ENTRIES PROVIDED -
++++++++++
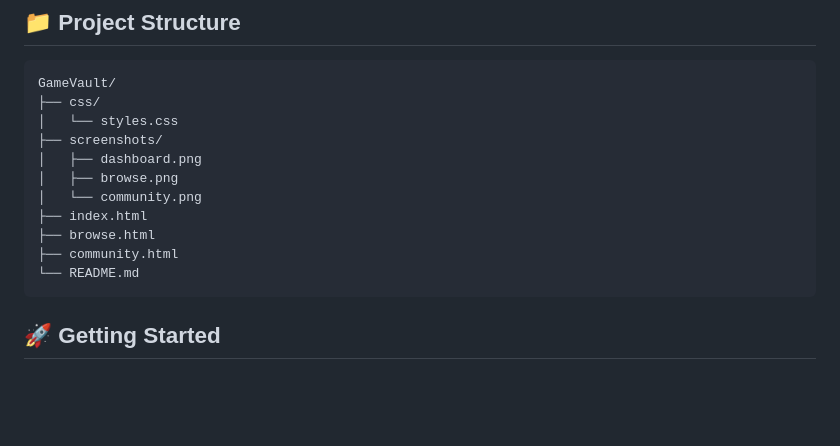
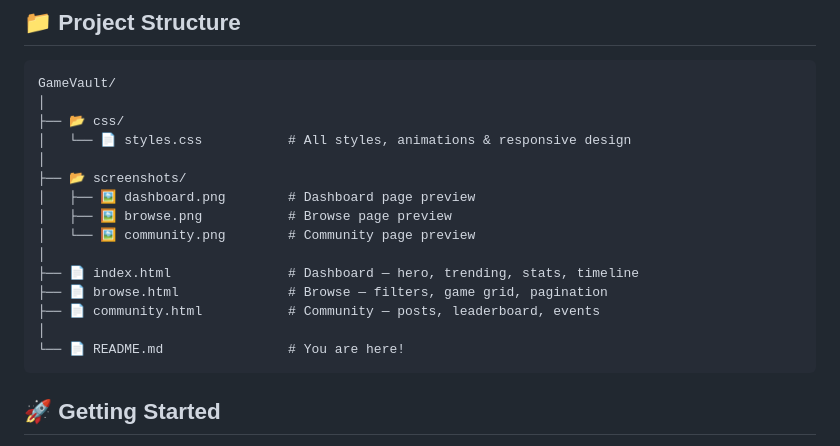
Before and after one commit to Mackisios/GameVault, a Markdown page: README.md, the part around the change. Rendered like a GitHub page; blank space fills up the shorter version.

````diff
--- a/README.md
+++ b/README.md
@@ -42,16 +42,20 @@ A stunning, fully responsive gaming dashboard built with **pure HTML & CSS** —
 
 ```
 GameVault/
-├── css/
-│   └── styles.css
-├── screenshots/
-│   ├── dashboard.png
-│   ├── browse.png
-│   └── community.png
-├── index.html
-├── browse.html
-├── community.html
-└── README.md
+│
+├── 📂 css/
+│   └── 📄 styles.css           # All styles, animations & responsive design
+│
+├── 📂 screenshots/
+│   ├── 🖼️ dashboard.png        # Dashboard page preview
+│   ├── 🖼️ browse.png           # Browse page preview
+│   └── 🖼️ community.png        # Community page preview
+│
+├── 📄 index.html               # Dashboard — hero, trending, stats, timeline
+├── 📄 browse.html              # Browse — filters, game grid, pagination
+├── 📄 community.html           # Community — posts, leaderboard, events
+│
+└── 📄 README.md                # You are here!
 ```
 
 ## 🚀 Getting Started
````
++++++++++
TO DO -
Scan the material above for the string "responsive" and report each line where you find it.

SOLUTION FOR THIS EXERCISE -
@@ -42,16 +42,20 @@ A stunning, fully responsive gaming dashboard built with **pure HTML & CSS** —
+│   └── 📄 styles.css           # All styles, animations & responsive design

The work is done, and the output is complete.